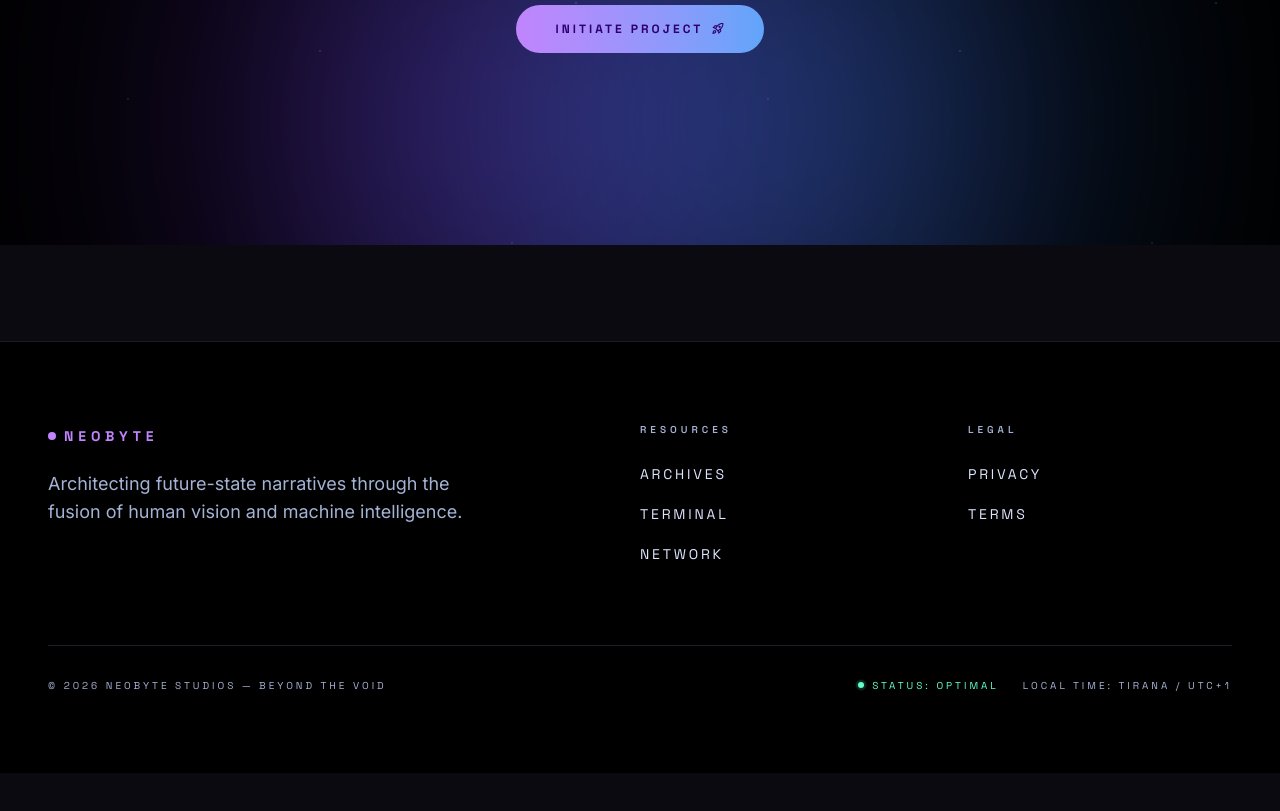
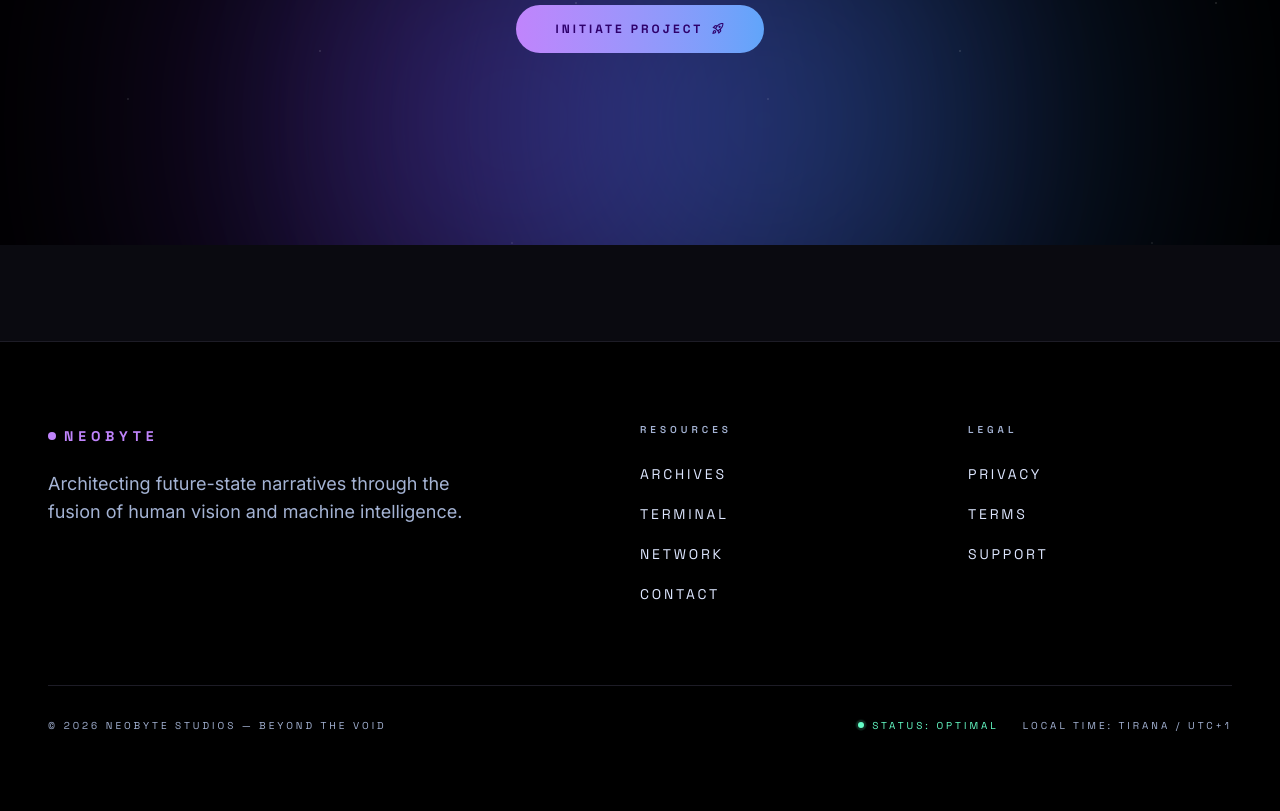
Before and after one commit to jetmirlleshi/neobytestudios, a Next.js app: page /about in a window 1280 px wide. Shown: the part 3098-3909 px from the top of the page. Before the commit the page ends 3871 px from the top, so only its background shows below. Built offline with nearby package versions, Linux system fonts and the light colour scheme.

Commit message:
Add contact API, sitemap, robots, OG image

```diff
--- a/app/api/contact/route.ts
+++ b/app/api/contact/route.ts
@@ -17,7 +17,7 @@ export async function POST(req: Request) {
 
     await resend.emails.send({
       from: "NeoByte Studios <onboarding@resend.dev>",
-      to: "jetmir93@hotmail.it",
+      to: "contact@neobytestudios.com",
       replyTo: email,
       subject: `[NBS Contact] ${type} — ${name}`,
       html: `
--- a/components/layout/Footer.tsx
+++ b/components/layout/Footer.tsx
@@ -12,11 +12,13 @@ const RESOURCES = [
   { label: "Archives", href: "/portfolio" },
   { label: "Terminal", href: "/divisions" },
   { label: "Network", href: "/about" },
+  { label: "Contact", href: "/contact" },
 ];
 
 const LEGAL = [
   { label: "Privacy", href: "/legal/privacy" },
   { label: "Terms", href: "/legal/terms" },
+  { label: "Support", href: "mailto:support@neobytestudios.com" },
 ];
 
 export function Footer() {
--- a/lib/constants.ts
+++ b/lib/constants.ts
@@ -16,7 +16,7 @@ export const SITE = {
   founder: "Jetmir",
   founderTitle: "Architect",
   location: "Tirana / UTC+1",
-  email: "hello@neobytestudios.com",
+  email: "contact@neobytestudios.com",
 } as const;
 
 export const NAV_LINKS: NavLink[] = [
```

☆ ☆ ☆

What you are asked to do » Repeat every line of the data above exactly, but drop the pictures.

The answer »
Before and after one commit to jetmirlleshi/neobytestudios, a Next.js app: page /about in a window 1280 px wide. Shown: the part 3098-3909 px from the top of the page. Before the commit the page ends 3871 px from the top, so only its background shows below. Built offline with nearby package versions, Linux system fonts and the light colour scheme.

Commit message:
Add contact API, sitemap, robots, OG image

```diff
--- a/app/api/contact/route.ts
+++ b/app/api/contact/route.ts
@@ -17,7 +17,7 @@ export async function POST(req: Request) {
 
     await resend.emails.send({
       from: "NeoByte Studios <onboarding@resend.dev>",
-      to: "jetmir93@hotmail.it",
+      to: "contact@neobytestudios.com",
       replyTo: email,
       subject: `[NBS Contact] ${type} — ${name}`,
       html: `
--- a/components/layout/Footer.tsx
+++ b/components/layout/Footer.tsx
@@ -12,11 +12,13 @@ const RESOURCES = [
   { label: "Archives", href: "/portfolio" },
   { label: "Terminal", href: "/divisions" },
   { label: "Network", href: "/about" },
+  { label: "Contact", href: "/contact" },
 ];
 
 const LEGAL = [
   { label: "Privacy", href: "/legal/privacy" },
   { label: "Terms", href: "/legal/terms" },
+  { label: "Support", href: "mailto:support@neobytestudios.com" },
 ];
 
 export function Footer() {
--- a/lib/constants.ts
+++ b/lib/constants.ts
@@ -16,7 +16,7 @@ export const SITE = {
   founder: "Jetmir",
   founderTitle: "Architect",
   location: "Tirana / UTC+1",
-  email: "hello@neobytestudios.com",
+  email: "contact@neobytestudios.com",
 } as const;
 
 export const NAV_LINKS: NavLink[] = [
```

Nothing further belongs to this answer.